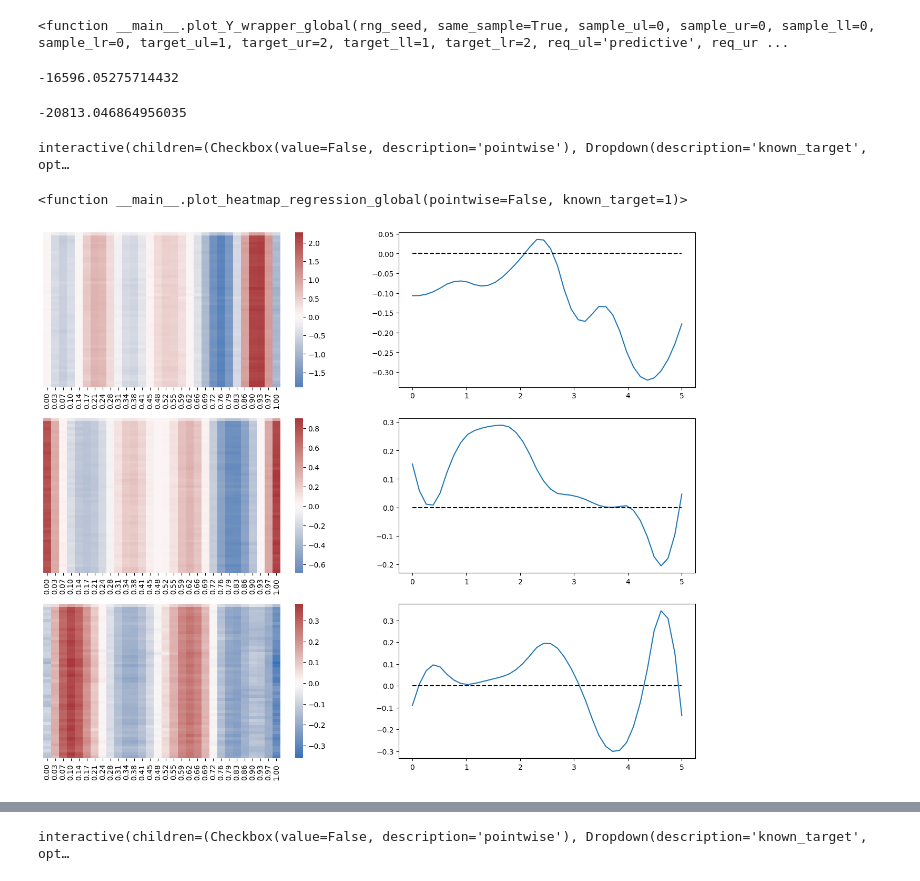
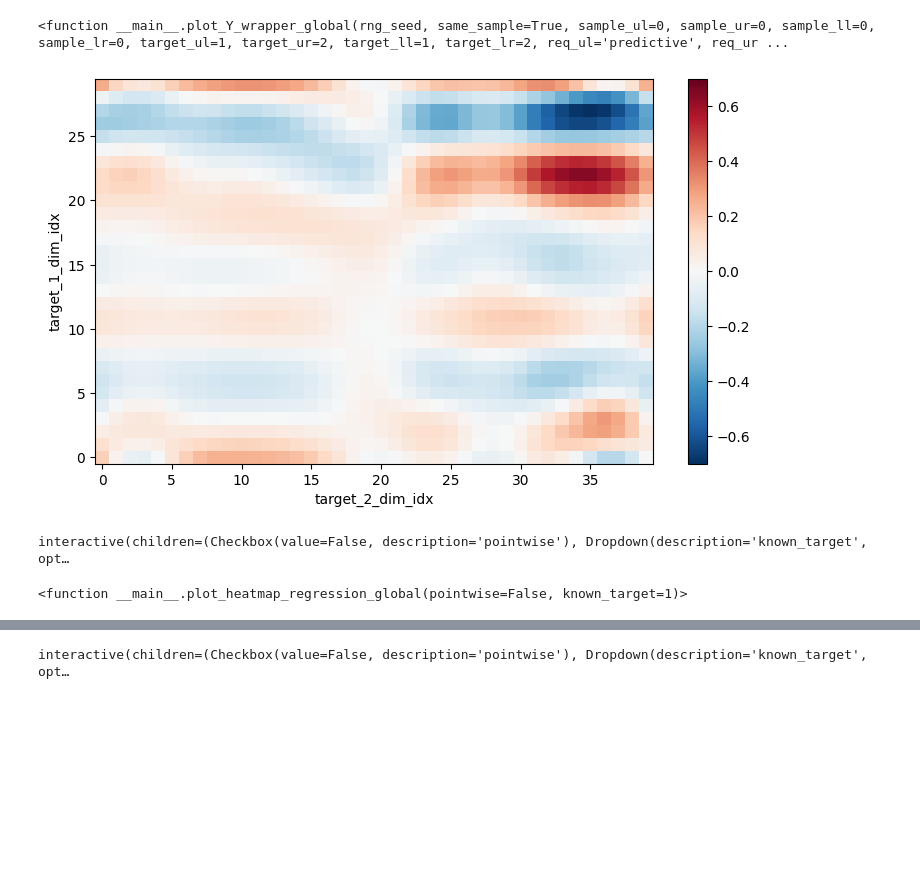
Before and after one commit to Addicted2BayesianEpistemology/bayesian_multitarget_latent_factors, a Jupyter notebook: examples/01_bspline_generated_example.ipynb, the cells around one changed output, grey strips where cells are left out. Drawn from its saved outputs; the diff is of its cells as text; code cells hidden in the pictures; blank space fills up the shorter version.

Commit message:
refactored all plots

```diff
--- a/examples/01_bspline_generated_example.ipynb
+++ b/examples/01_bspline_generated_example.ipynb
@@ -320,26 +97,10 @@ from bayesian_multitarget_latent_factors.HMC_helper import get_expected_log_like
-# %%
-get_expected_log_likelihood(idata, ['y_posterior'])
-# %% [output]
--16596.05275714432
-# %%
-get_expected_log_likelihood(idata, ['y_prior'])
-# %% [output]
--20813.046864956035
-# %%
-def plot_heatmap_regression(idata, pointwise = False, known_target = 1):
-    fig, ax = _plt.subplots(1,1)
-    if known_target == 1:
-        unknown_target = 2
-    else:
-        unknown_target = 1
-    fig.set_figwidth(9)
-    fig.set_figheight(5)
-    bmlf.get_relationship_between_targets(
-        idata, known_target=known_target, pointwise=pointwise
-    ).mean(dim='chain').mean(dim='draw').transpose(f'target_{known_target}_dim_idx',f'target_{unknown_target}_dim_idx').plot(ax=ax)
 # %%
 def plot_heatmap_regression_global(pointwise = False, known_target = 1):
     plot_heatmap_regression(idata, pointwise, known_target)
+# %%
+plot_heatmap_regression_global()
+# %% [output]
+[figure, added]
 # %%
 interact(plot_heatmap_regression_global, pointwise = False, known_target = [1,2])
 # %% [output]
@@ -449,4 +108,0 @@ def plot_regression_by_PCA(pointwise = False, known_target = 1):
-# %%
-plot_regression_by_PCA()
-# %% [output]
-[figure, removed]
```
Also changed, not shown: parts of 27 cells of this notebook, 1 other file.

**Goal of the exercise:** Give back all of the entries above exactly, with the pictures excluded.

**Problem solution:**
Before and after one commit to Addicted2BayesianEpistemology/bayesian_multitarget_latent_factors, a Jupyter notebook: examples/01_bspline_generated_example.ipynb, the cells around one changed output, grey strips where cells are left out. Drawn from its saved outputs; the diff is of its cells as text; code cells hidden in the pictures; blank space fills up the shorter version.

Commit message:
refactored all plots

```diff
--- a/examples/01_bspline_generated_example.ipynb
+++ b/examples/01_bspline_generated_example.ipynb
@@ -320,26 +97,10 @@ from bayesian_multitarget_latent_factors.HMC_helper import get_expected_log_like
-# %%
-get_expected_log_likelihood(idata, ['y_posterior'])
-# %% [output]
--16596.05275714432
-# %%
-get_expected_log_likelihood(idata, ['y_prior'])
-# %% [output]
--20813.046864956035
-# %%
-def plot_heatmap_regression(idata, pointwise = False, known_target = 1):
-    fig, ax = _plt.subplots(1,1)
-    if known_target == 1:
-        unknown_target = 2
-    else:
-        unknown_target = 1
-    fig.set_figwidth(9)
-    fig.set_figheight(5)
-    bmlf.get_relationship_between_targets(
-        idata, known_target=known_target, pointwise=pointwise
-    ).mean(dim='chain').mean(dim='draw').transpose(f'target_{known_target}_dim_idx',f'target_{unknown_target}_dim_idx').plot(ax=ax)
 # %%
 def plot_heatmap_regression_global(pointwise = False, known_target = 1):
     plot_heatmap_regression(idata, pointwise, known_target)
+# %%
+plot_heatmap_regression_global()
+# %% [output]
+[figure, added]
 # %%
 interact(plot_heatmap_regression_global, pointwise = False, known_target = [1,2])
 # %% [output]
@@ -449,4 +108,0 @@ def plot_regression_by_PCA(pointwise = False, known_target = 1):
-# %%
-plot_regression_by_PCA()
-# %% [output]
-[figure, removed]
```
Also changed, not shown: parts of 27 cells of this notebook, 1 other file.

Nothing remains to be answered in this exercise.